*** Opening of Data listing ***

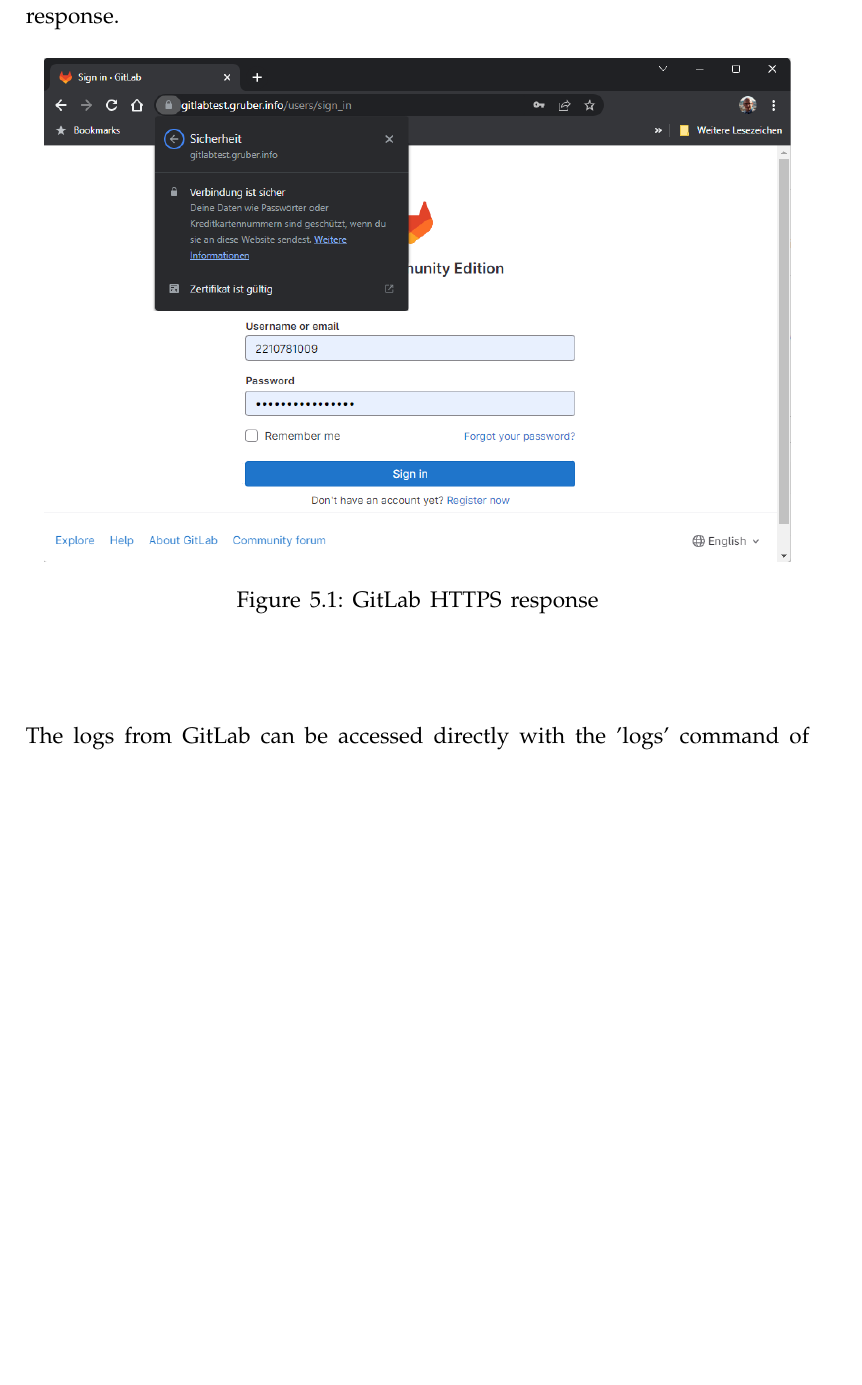
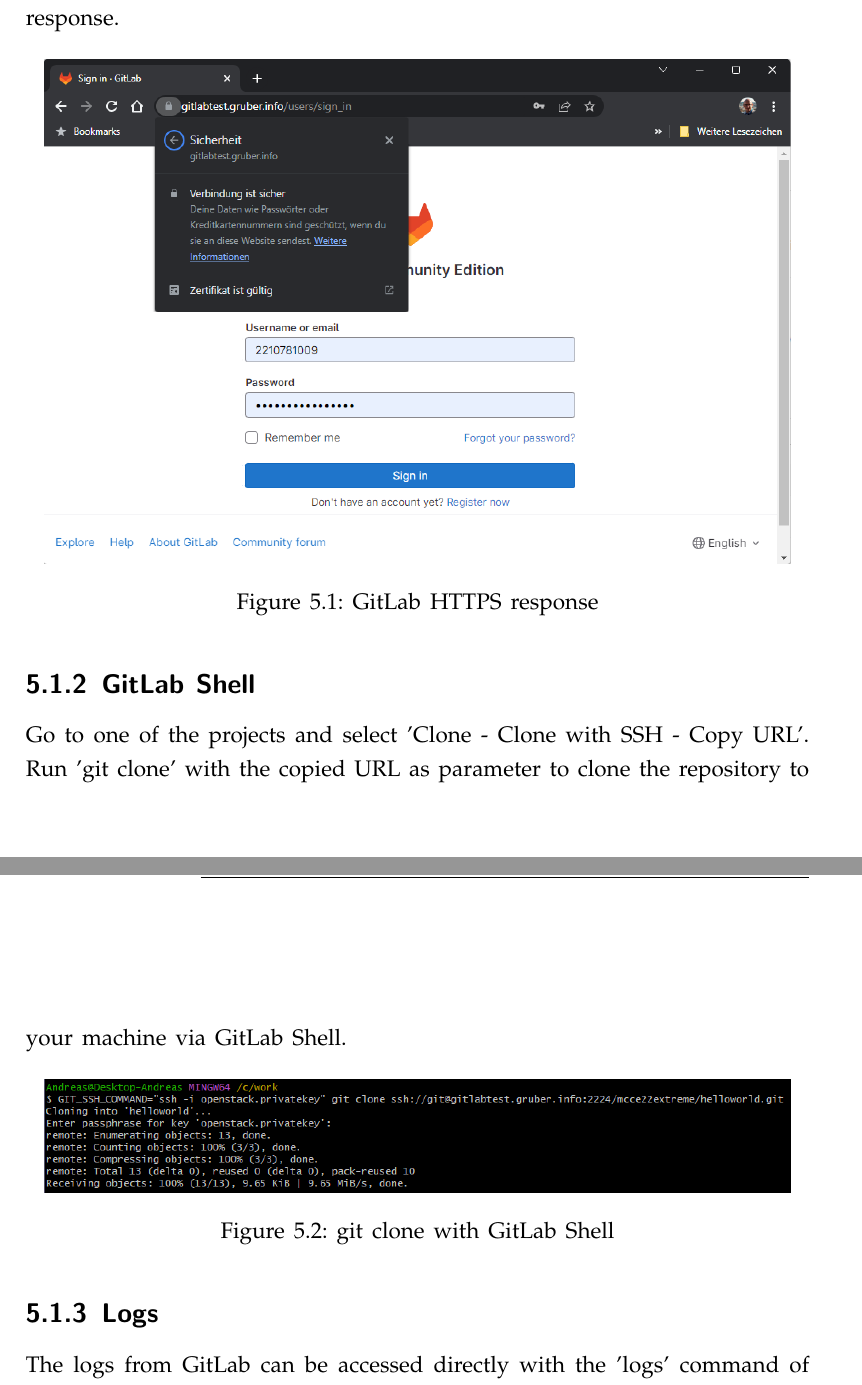
Before and after one commit to mcce22extreme/mcce-inenpt-report, a LaTeX document (main.tex, which reads section/VerificationTesting.tex): part of page 18 of 24 before the commit and two parts of pages 18 and 19 of 25 after it, the two joined at a grey line, cut so that both start at the same text, the shorter picture padded with empty space. Compiled offline with pdfLaTeX.

Commit message:
Add testing of gitlab shell

```diff
--- a/section/VerificationTesting.tex
+++ b/section/VerificationTesting.tex
@@ -11,7 +13,20 @@
 	\caption{GitLab HTTPS response}
 	\label{fig:gitlab_response}
 \end{figure}
-\  \\
+
+\subsection{GitLab Shell}
+
+Go to one of the projects and select 'Clone - Clone with SSH - Copy URL'.
+Run 'git clone' with the copied URL as parameter to clone the repository to your machine via GitLab Shell.
+
+\begin{figure}[H]
+	\centering
+	\includegraphics[width=14cm]{images/gitlab_shell_clone.png}
+	\caption{git clone with GitLab Shell}
+	\label{fig:gitlab_shell_clone}
+\end{figure}
+
+\subsection{Logs}
 
 The logs from GitLab can be accessed directly with the 'logs' command of 'docker compose':
 \begin{lstlisting}[language=bash,caption={GitLab Logging},label={code:gitlab-logging}]
```
Also changed, not shown: images/gitlab_shell_clone.png (added), section/VerificationTesting.tex (5 more changed lines).
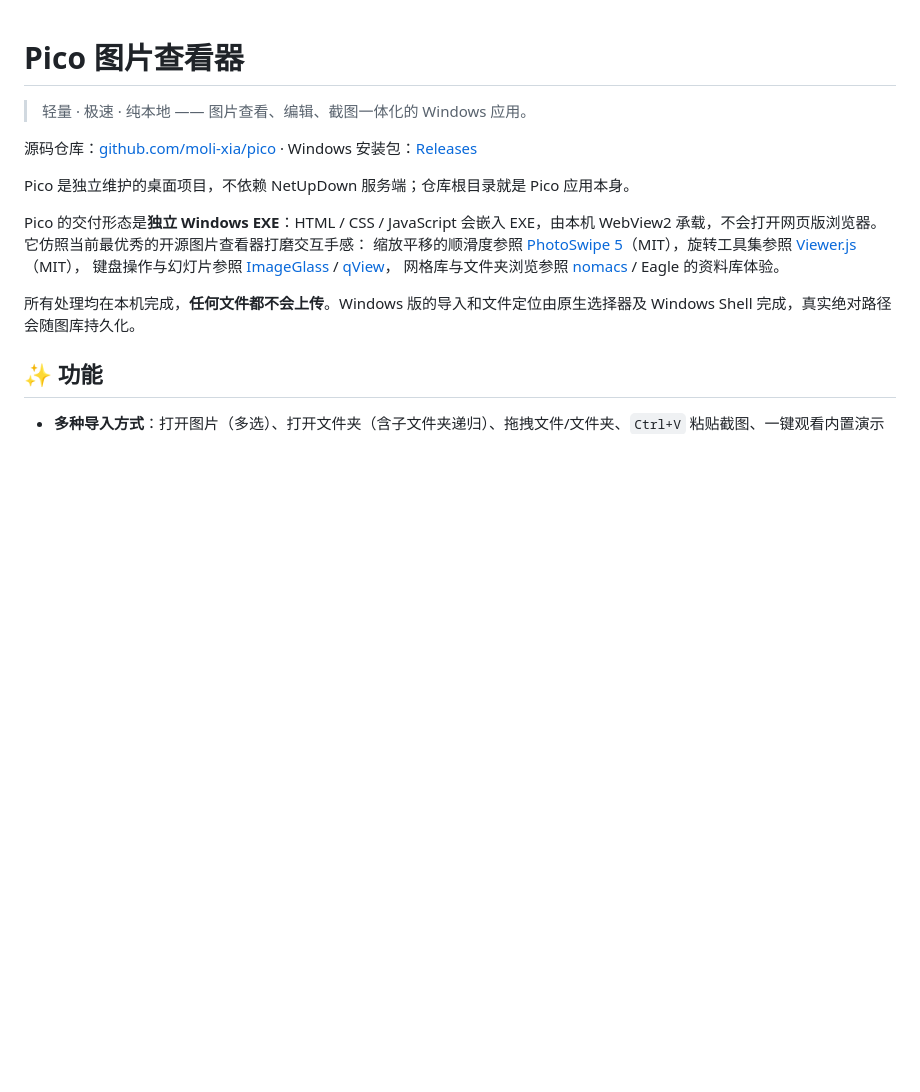
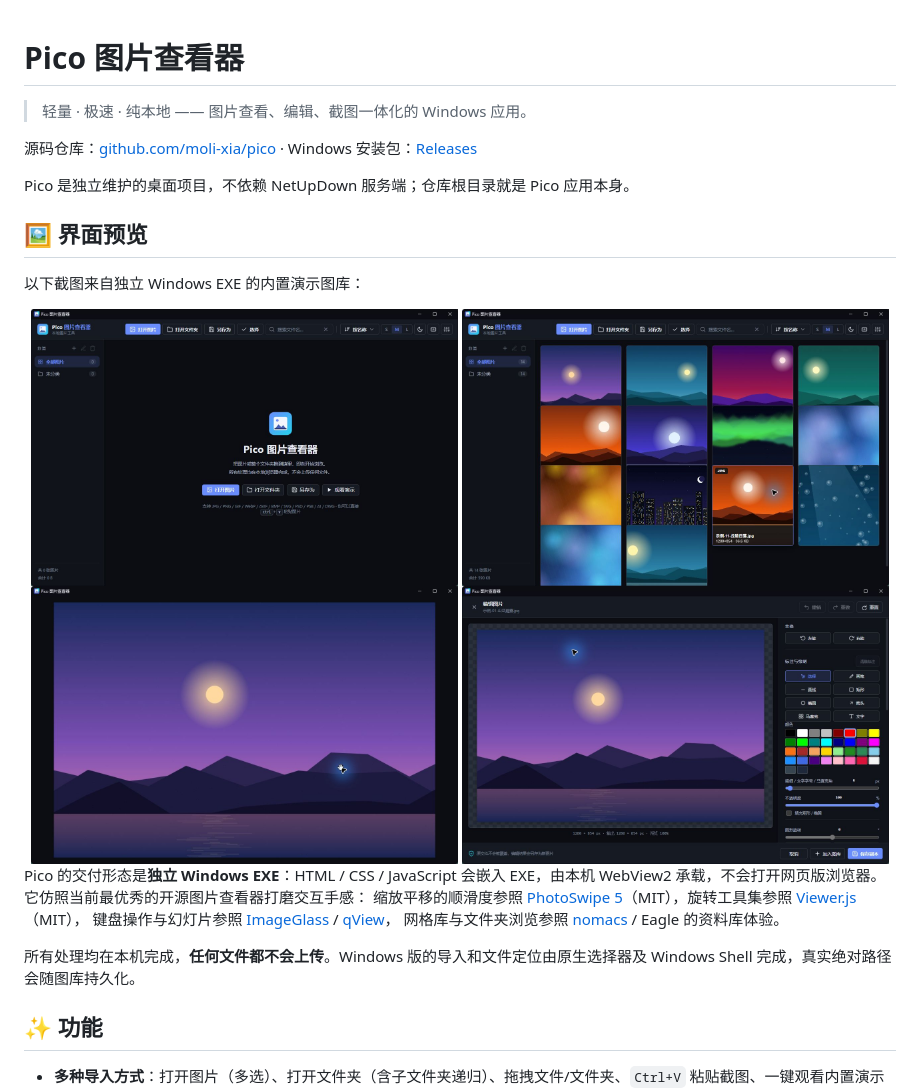
Before and after one commit to moli-xia/pico, a Markdown page: README.md, the part around the change. Drawn GitHub-style; pictures changed too: docs/screenshots/editor.jpg (added), docs/screenshots/library.jpg (added), docs/screenshots/viewer.jpg (added); blank space fills up the shorter version.

Commit message:
docs: add Pico interface screenshots

```diff
--- a/README.md
+++ b/README.md
@@ -5,6 +5,18 @@
 源码仓库：[github.com/moli-xia/pico](https://github.com/moli-xia/pico) · Windows 安装包：[Releases](https://github.com/moli-xia/pico/releases)
 
 Pico 是独立维护的桌面项目，不依赖 NetUpDown 服务端；仓库根目录就是 Pico 应用本身。
+
+## 🖼️ 界面预览
+
+以下截图来自独立 Windows EXE 的内置演示图库：
+
+<div align="center">
+  <img src="docs/screenshots/welcome.jpg" alt="Pico 欢迎页" width="49%" />
+  <img src="docs/screenshots/library.jpg" alt="Pico 图库界面" width="49%" />
+  <br />
+  <img src="docs/screenshots/viewer.jpg" alt="Pico 图片查看器" width="49%" />
+  <img src="docs/screenshots/editor.jpg" alt="Pico 图片编辑器" width="49%" />
+</div>
 
 Pico 的交付形态是**独立 Windows EXE**：HTML / CSS / JavaScript 会嵌入 EXE，由本机 WebView2 承载，不会打开网页版浏览器。它仿照当前最优秀的开源图片查看器打磨交互手感：
 缩放平移的顺滑度参照 [PhotoSwipe 5](https://photoswipe.com/)（MIT），旋转工具集参照 [Viewer.js](https://github.com/fengyuanchen/viewerjs)（MIT），
```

*** Close of Data listing ***

The problem: For each line in the entries that holds "width", return that line.

Exercise solution:
+	\includegraphics[width=14cm]{images/gitlab_shell_clone.png}
+  <img src="docs/screenshots/welcome.jpg" alt="Pico 欢迎页" width="49%" />
+  <img src="docs/screenshots/library.jpg" alt="Pico 图库界面" width="49%" />
+  <img src="docs/screenshots/viewer.jpg" alt="Pico 图片查看器" width="49%" />
+  <img src="docs/screenshots/editor.jpg" alt="Pico 图片编辑器" width="49%" />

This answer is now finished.